Salvador Dalí, ‘The Night Table’, 1971, Robin Rile Fine Art

The Night Table: Dali used a fragment of a painting from 1934. This sculpture is specifically a night table that haunted him since his childhood and is depicted repeatedly in paintings throughout his life. For Dali, the emptiness in space left by the door symbolizes the absence and missing of someone dear to him. He explains this in a number of his writings and repeats the void in several pictorial works. Dali described the modele for this work, based on the 1934 painting "Severage du mueble aliment", to his secretary Robert Descharnes, who had the model created on his behalf. Each example is accompanied by certification of authenticity from Fundacio Gala-Salvador Dali, Figueras, Spain.

Series: Edition of 8 plus 4 proofs.

Signature: In cast

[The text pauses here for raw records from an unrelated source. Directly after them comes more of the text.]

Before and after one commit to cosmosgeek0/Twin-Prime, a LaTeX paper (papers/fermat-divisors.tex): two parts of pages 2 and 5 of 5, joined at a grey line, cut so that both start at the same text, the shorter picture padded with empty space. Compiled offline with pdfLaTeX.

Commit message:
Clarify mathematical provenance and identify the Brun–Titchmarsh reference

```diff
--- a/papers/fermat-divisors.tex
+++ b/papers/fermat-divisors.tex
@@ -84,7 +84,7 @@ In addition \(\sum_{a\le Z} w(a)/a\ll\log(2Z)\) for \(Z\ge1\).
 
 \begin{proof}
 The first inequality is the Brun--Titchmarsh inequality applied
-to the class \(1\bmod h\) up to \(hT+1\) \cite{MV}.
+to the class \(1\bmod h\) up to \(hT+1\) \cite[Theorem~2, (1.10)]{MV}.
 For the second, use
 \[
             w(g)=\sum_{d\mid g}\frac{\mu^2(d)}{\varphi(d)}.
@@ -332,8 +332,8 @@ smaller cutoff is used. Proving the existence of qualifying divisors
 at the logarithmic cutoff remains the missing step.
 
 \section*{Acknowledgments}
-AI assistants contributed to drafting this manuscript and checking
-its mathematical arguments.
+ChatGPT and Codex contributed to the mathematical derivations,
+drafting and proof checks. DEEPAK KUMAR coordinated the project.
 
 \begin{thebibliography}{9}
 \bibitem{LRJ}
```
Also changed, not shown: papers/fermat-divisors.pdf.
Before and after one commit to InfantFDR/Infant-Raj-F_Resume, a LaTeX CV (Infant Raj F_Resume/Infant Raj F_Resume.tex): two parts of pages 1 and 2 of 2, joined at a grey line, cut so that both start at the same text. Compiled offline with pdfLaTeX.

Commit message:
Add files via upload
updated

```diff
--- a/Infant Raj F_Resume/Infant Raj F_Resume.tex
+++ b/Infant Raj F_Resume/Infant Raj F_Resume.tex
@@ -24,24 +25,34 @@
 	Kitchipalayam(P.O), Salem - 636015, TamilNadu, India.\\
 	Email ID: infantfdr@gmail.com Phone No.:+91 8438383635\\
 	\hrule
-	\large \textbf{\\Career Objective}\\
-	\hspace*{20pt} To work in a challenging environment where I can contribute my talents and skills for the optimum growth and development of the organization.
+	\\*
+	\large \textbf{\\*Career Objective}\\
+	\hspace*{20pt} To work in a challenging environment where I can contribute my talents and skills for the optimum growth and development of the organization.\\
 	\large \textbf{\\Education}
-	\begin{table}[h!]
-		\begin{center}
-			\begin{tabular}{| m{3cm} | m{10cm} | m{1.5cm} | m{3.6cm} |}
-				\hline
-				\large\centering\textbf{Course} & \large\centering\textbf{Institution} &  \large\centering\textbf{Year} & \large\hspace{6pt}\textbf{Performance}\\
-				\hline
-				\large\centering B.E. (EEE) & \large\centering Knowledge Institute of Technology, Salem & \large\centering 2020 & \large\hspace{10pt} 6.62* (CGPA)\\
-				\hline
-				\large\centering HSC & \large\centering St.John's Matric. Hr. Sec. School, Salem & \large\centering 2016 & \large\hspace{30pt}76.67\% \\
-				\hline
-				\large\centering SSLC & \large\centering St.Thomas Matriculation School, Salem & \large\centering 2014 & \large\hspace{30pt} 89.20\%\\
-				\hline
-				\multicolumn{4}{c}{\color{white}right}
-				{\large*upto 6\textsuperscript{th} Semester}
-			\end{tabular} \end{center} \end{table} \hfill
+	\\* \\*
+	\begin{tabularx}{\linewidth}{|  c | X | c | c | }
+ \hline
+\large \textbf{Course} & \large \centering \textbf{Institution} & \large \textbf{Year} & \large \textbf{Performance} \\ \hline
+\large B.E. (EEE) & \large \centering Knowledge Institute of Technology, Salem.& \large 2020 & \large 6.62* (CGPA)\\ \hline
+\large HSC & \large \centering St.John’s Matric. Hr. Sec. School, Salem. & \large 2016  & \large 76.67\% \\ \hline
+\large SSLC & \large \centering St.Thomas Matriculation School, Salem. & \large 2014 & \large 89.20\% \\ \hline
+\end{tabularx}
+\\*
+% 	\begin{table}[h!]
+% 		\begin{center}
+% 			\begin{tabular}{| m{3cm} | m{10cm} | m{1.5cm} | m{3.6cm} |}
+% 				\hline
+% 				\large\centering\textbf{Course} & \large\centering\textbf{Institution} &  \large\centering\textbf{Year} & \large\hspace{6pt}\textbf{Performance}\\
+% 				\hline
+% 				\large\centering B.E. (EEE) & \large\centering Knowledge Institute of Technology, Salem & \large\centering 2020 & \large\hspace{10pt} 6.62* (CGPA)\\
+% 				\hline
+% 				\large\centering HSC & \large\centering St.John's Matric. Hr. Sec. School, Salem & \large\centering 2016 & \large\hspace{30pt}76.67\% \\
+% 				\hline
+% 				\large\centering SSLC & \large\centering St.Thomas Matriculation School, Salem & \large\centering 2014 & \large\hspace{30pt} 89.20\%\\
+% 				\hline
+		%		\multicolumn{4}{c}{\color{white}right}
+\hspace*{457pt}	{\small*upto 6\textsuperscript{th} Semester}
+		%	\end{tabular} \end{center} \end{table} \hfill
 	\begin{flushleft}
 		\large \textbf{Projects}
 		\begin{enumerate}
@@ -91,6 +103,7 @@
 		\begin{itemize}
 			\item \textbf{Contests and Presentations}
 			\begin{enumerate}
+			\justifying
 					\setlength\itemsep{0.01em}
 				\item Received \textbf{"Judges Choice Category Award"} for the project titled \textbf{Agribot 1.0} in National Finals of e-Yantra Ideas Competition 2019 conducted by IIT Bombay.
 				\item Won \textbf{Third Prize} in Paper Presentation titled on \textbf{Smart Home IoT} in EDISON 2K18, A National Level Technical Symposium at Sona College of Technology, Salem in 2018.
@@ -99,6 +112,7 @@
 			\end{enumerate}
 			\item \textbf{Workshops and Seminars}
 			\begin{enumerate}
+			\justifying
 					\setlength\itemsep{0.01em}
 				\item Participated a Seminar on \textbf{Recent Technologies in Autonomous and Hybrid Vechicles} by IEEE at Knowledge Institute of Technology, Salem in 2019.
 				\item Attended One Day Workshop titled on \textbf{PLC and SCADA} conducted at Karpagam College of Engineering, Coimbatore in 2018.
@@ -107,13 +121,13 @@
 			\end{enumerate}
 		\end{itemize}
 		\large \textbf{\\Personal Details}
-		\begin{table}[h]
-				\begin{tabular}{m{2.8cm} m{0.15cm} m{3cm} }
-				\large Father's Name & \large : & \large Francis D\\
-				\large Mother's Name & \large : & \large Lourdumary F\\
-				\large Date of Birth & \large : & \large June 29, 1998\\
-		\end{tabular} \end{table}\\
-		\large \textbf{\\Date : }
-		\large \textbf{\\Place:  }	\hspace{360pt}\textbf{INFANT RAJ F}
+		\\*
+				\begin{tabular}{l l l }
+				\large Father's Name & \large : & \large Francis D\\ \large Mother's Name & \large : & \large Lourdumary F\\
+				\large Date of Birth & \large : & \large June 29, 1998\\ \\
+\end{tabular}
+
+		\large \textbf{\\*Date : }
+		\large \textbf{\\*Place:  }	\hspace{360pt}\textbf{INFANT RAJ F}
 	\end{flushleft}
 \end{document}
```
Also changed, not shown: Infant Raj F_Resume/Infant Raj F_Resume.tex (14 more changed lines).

Robert & Nicolas Descharnes, Catalogue Raisonne "Le Dur et Le Mou", pgs. 151, Ref #388.

Private Collection from publisher as descended from Dali.

About Salvador Dalí

Salvador Dalí was a leading proponent of Surrealism, the 20-century avant-garde movement that sought to release the creative potential of the unconscious through strange, dream-like imagery. “Surrealism is destructive, but it destroys only what it considers to be shackles limiting our vision,” he said. Dalí is specially credited with the innovation of “paranoia-criticism,” a philosophy of art making he defined as “irrational understanding based on the interpretive-critical association of delirious phenomena.” In addition to meticulously painting fantastic compositions, such as The Accommodations of Desire (1929) and the melting clocks in his famed The Persistence of Memory (1931), Dalí was a prolific writer and early filmmaker, and cultivated an eccentric public persona with his flamboyant mustache, pet ocelot, and outlandish behavior and quips. “Each morning when I awake, I experience again a supreme pleasure,” he once said. “That of being Salvador Dalí.”

Spanish, 1904-1989, Figueres, Spain